April 7, 2008

The Horse Dentist!

It’s recommended that humans visit a dentist twice a year for regular checkups and cleanings.  Did you know that horses should also be seen by a dentist just as often?  The reason why this is so important is because, unlike human teeth, a horse’s teeth continue to grow, developing sharp edges.  This can make chewing and digesting food difficult, or holding a harness bit uncomfortable.  But, it can also just feel tender or sore inside the horse’s mouth.  These problems are alleviated by a specialist, known in the field, as a lay equine dentist, whose skills involve floating horses’ teeth.  Floating means to smooth and contour equine teeth using special files, called ‘floats.’  And, unlike humans, a horse’s nerves end close to the gum line, so there are no nerve endings in the teeth to feel any pain from this procedure.  Of course, if a dental problem is discovered, the lay dentist will report it to the veterinarian. 

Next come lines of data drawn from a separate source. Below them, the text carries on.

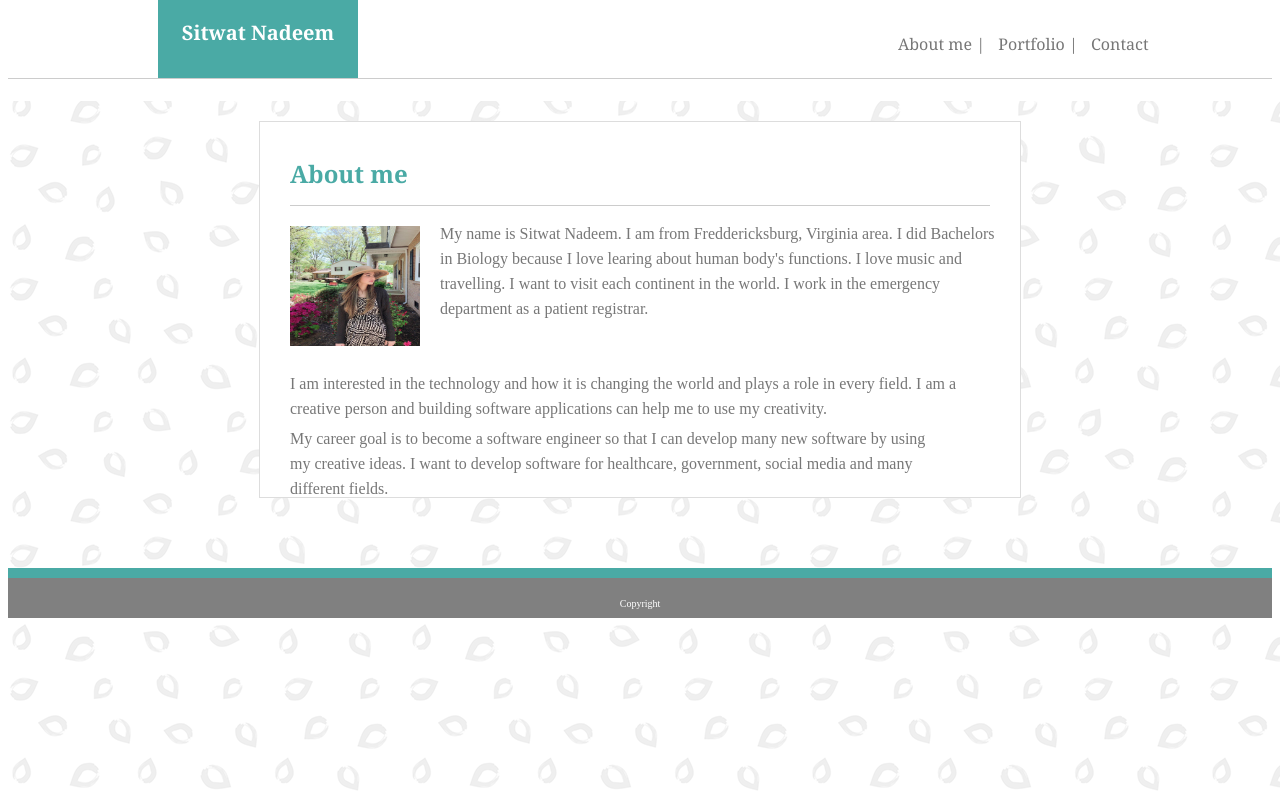
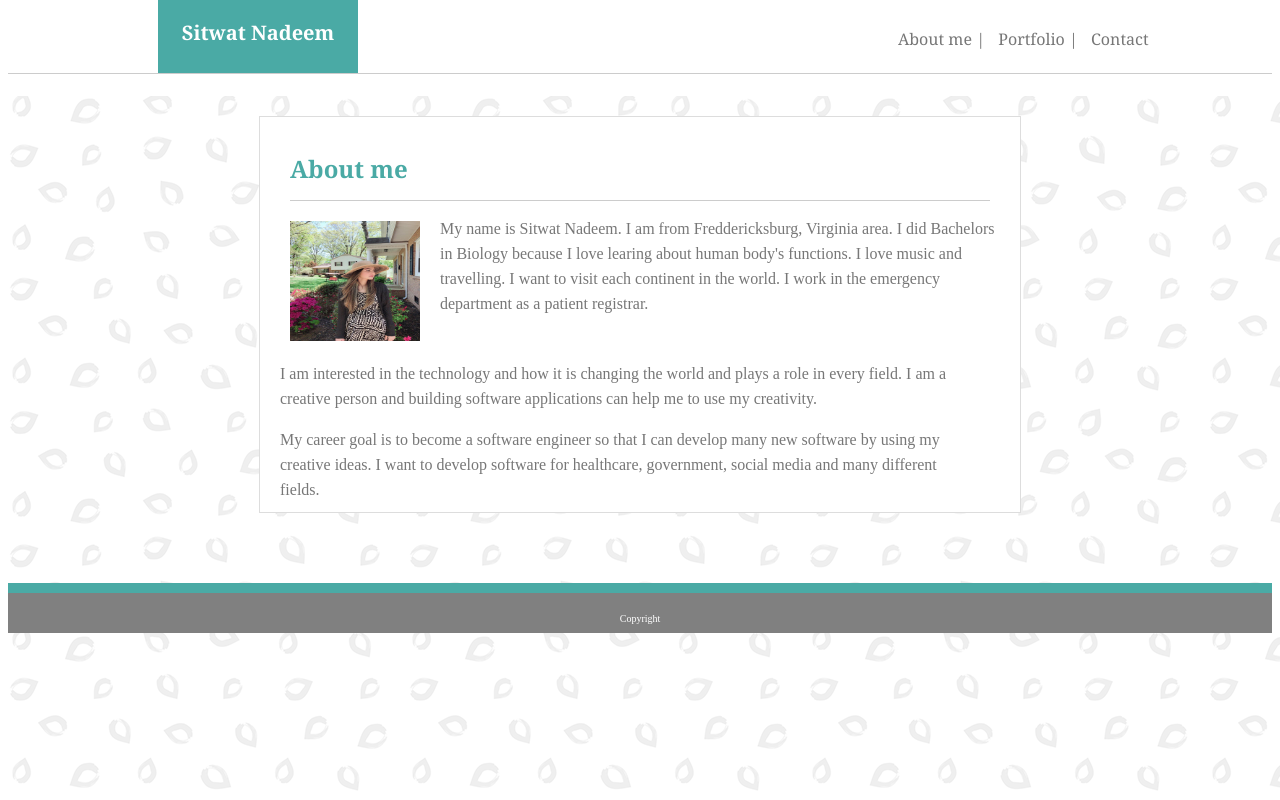
Before and after one commit to snadeem1/Basic-Portfolio, a plain HTML site: page index.html in a window 1280 px wide. Drawn offline with Linux system fonts and the light colour scheme.

Commit message:
fourthchange

```diff
--- a/assets/css/contact.css
+++ b/assets/css/contact.css
@@ -71,7 +71,7 @@ h2{
     margin-bottom: 70px;
     margin-right:auto;
     margin-left: auto;
-    padding: 15px 30px 40px 30px;
+    padding: 15px 30px 65px 30px;
     border-style: solid;
     border-color:#dddddd;
     border-width: 0.1px;
@@ -80,14 +80,26 @@ h2{
 form{
     margin-left: -10px;
 color: #777777;
+line-height: 25px;
+font-family: Arial, Helvetica, sans-serif;
+
 }
 
-.button{
+.Submit{
     background-color: #4aaaa5;
     color: #ffffff;
+    margin: 10px 10px 10px -1px;
+    padding: 5px 20px 5px 20px;
+    border: none;
+}
+.fullname,.email, .Message{
+    width: 705px;
+   color: #777777;
 }
 
-
+.Message{
+    height: 120px;
+}
 footer{
     background-color: gray;
     height: 20px;
--- a/assets/css/style.css
+++ b/assets/css/style.css
@@ -19,7 +19,7 @@ h1{
 .box1{
     position: relative;
     width: 200px;
-    height: 59px;
+    height: 54px;
 
 }
 
@@ -38,6 +38,7 @@ p, a {
 a{
     padding-right: 9px;
     text-decoration-line: none;
+
 }
 
 body {
@@ -52,23 +53,18 @@ img {
 
 }
 p{
-    margin: 50px;
+
     margin-right: 5px;
     line-height: 25px;
     position: relative;
     left: 20px;
-    top: -35px;
+    top: -5px;
 }
-.p2{
-    left: -50px;
-    text-align: left;
-    margin-bottom: 20px;
-    margin-right: -50px;
-    bottom: -30px;
-}
-.p3{
-    left: -50px;
-    top: -80px;
+
+.p2, .p3{
+    left: -10px;
+    right: -20px;
+    top: -10px;
 }
 #box{
     background-color: white;
@@ -78,7 +74,7 @@ p{
     margin-bottom: 70px;
     margin-right:auto;
     margin-left: auto;
-    padding: 15px 30px 40px 30px;
+    padding: 15px 30px 60px 30px;
     border-style: solid;
     border-color:#dddddd;
     border-width: 0.1px;
@@ -89,7 +85,7 @@ p{
 #navitems
 {
     float: left;
-    margin-top: 25px;
+    margin-top: 20px;
     margin-bottom: 25px;
     margin-left: 540px;
 }
@@ -100,7 +96,7 @@ p{
 
 #box0{
     background-color: white;
-    height: 70px;
+    height: 65px;
     border-bottom-width: 1px;
     border-bottom-style: solid;
     border-bottom-color:#cccccc;
--- a/index.html
+++ b/index.html
@@ -28,7 +28,7 @@
       I did Bachelors in Biology because I love learing about human body's functions.
       I love music and travelling. I want to visit each continent in the world.
       I work in the emergency department as a patient registrar.
-      </p>
+      </p> <br>
      <p class="p2">I am interested in the technology and how it is changing the world and plays a role in every field.
           I am a creative person and building software applications can help me to use my creativity.
           </p>
```
Also changed, not shown: contact.html (+4 -4 lines).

This is Brian Stuart, my lay equine dentist.  Brian learned his profession through apprenticeship.  Here he is examining Rutger to determine which teeth, if any, need to be floated.  Brian explained that Rutger never seems to mind his dental work.  It’s as though he actually knows Brian is there to make him feel better. As you can see, it’s quite important for an equine dentist to have excellent horse skills.  This is not an easy job, by any means.


These are some of the tools of the trade, soaking in a dental disinfectant.

Here is a close up of a couple of files known as floats.

Brian determined that certain molars in Rutger’s mouth were too sharp and long and did require floating.

With the dental procedure over, Rutger looks quite content.  Obviously, this is not the kind of dentistry where you would want to wear a white coat!